Edit tracking data
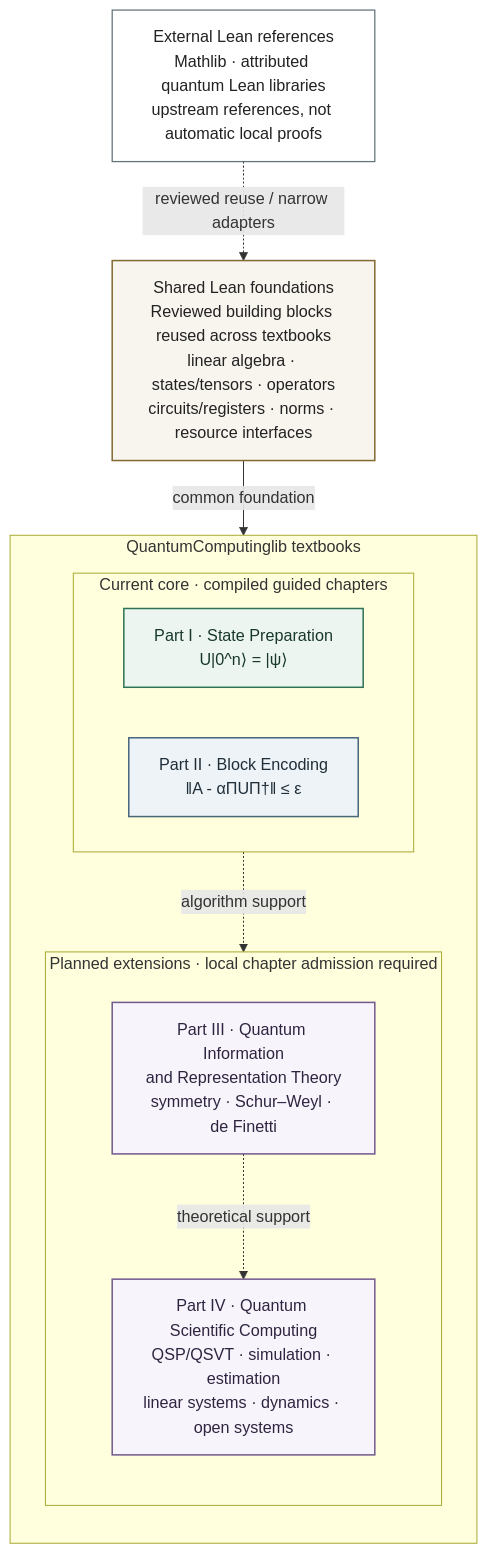
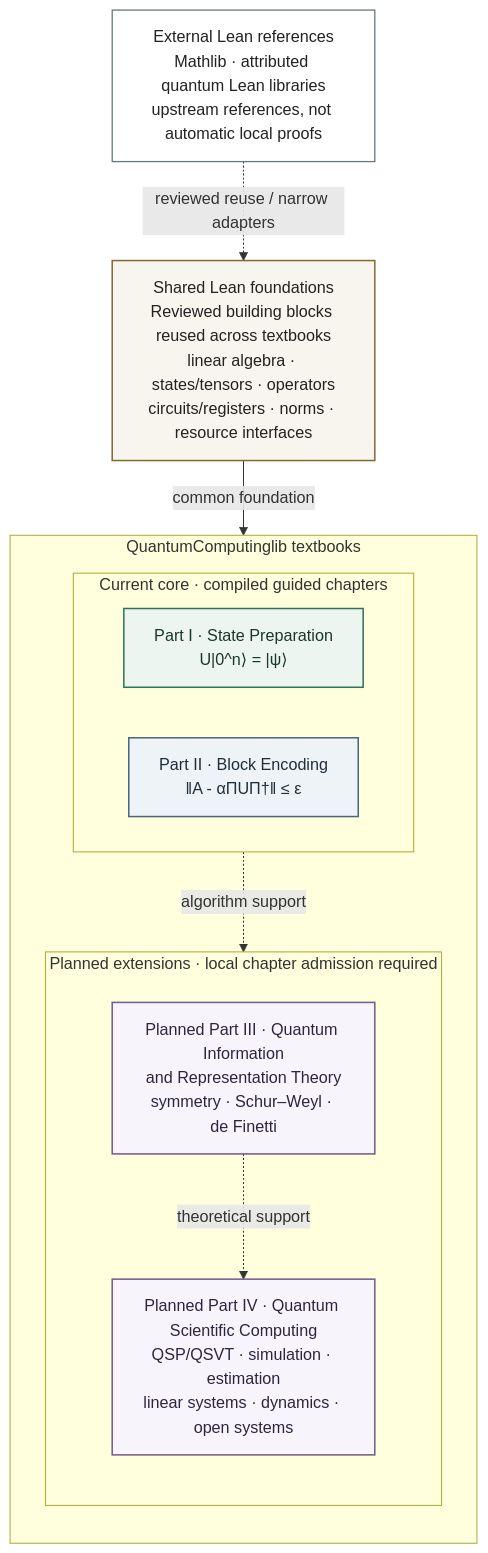
Before and after one commit to DakeBU/Quantum-Computing-Block-Encoding: the diagram in website/diagrams/quantum-domain-roadmap.mmd, drawn with Mermaid. The commit also changed 2 other files, not shown here.

Commit message:
Preserve explicit planned-part status in the simplified overview

```diff
--- a/website/diagrams/quantum-domain-roadmap.mmd
+++ b/website/diagrams/quantum-domain-roadmap.mmd
@@ -1,36 +1,36 @@
 flowchart TB
   accTitle: QuantumComputinglib textbooks and shared Lean foundations
   accDescr: External Lean references enter shared foundations only through reviewed reuse or narrow adapters. The textbooks reuse these foundations. State Preparation and Block Encoding are the current core; Quantum Information and Scientific Computing are planned extensions. Conditional algorithm and theory support lead into Scientific Computing. These are curriculum relationships, not Lean theorem implications.
 
   EXT["External Lean references<br/>Mathlib · attributed quantum Lean libraries<br/>upstream references, not automatic local proofs"]
   CORE["Shared Lean foundations<br/>Reviewed building blocks reused across textbooks<br/>linear algebra · states/tensors · operators<br/>circuits/registers · norms · resource interfaces"]
 
   subgraph TEXTBOOK["QuantumComputinglib textbooks"]
     direction TB
     subgraph CURRENT["Current core · compiled guided chapters"]
       direction LR
       SP["Part I · State Preparation<br/>U|0^n⟩ = |ψ⟩"]
       BE["Part II · Block Encoding<br/>‖A - αΠUΠ†‖ ≤ ε"]
     end
     subgraph PLANNED["Planned extensions · local chapter admission required"]
       direction TB
-      QIT["Part III · Quantum Information<br/>and Representation Theory<br/>symmetry · Schur–Weyl · de Finetti"]
-      SCI["Part IV · Quantum Scientific Computing<br/>QSP/QSVT · simulation · estimation<br/>linear systems · dynamics · open systems"]
+      QIT["Planned Part III · Quantum Information<br/>and Representation Theory<br/>symmetry · Schur–Weyl · de Finetti"]
+      SCI["Planned Part IV · Quantum Scientific Computing<br/>QSP/QSVT · simulation · estimation<br/>linear systems · dynamics · open systems"]
     end
   end
 
   EXT -. "reviewed reuse / narrow adapters" .-> CORE
   CORE -->|common foundation| TEXTBOOK
   BE -. "algorithm support" .-> SCI
   QIT -. "theoretical support" .-> SCI
 
   classDef core fill:#f8f5ee,stroke:#826a32,color:#222222,stroke-width:1.5px;
   classDef state fill:#edf5f1,stroke:#2f7355,color:#18382b,stroke-width:1.5px;
   classDef block fill:#eef3f7,stroke:#49677d,color:#1f2e39,stroke-width:1.5px;
   classDef future fill:#f7f4fb,stroke:#735a8f,color:#2f2440,stroke-width:1.5px;
   classDef external fill:#ffffff,stroke:#64747a,color:#222222,stroke-width:1.25px;
   class CORE core;
   class SP state;
   class BE block;
   class QIT,SCI future;
   class EXT external;
```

TO DO →
Count up the lines in the records that contain the word "classDef" and reply with that figure only.

RESPONSE →
5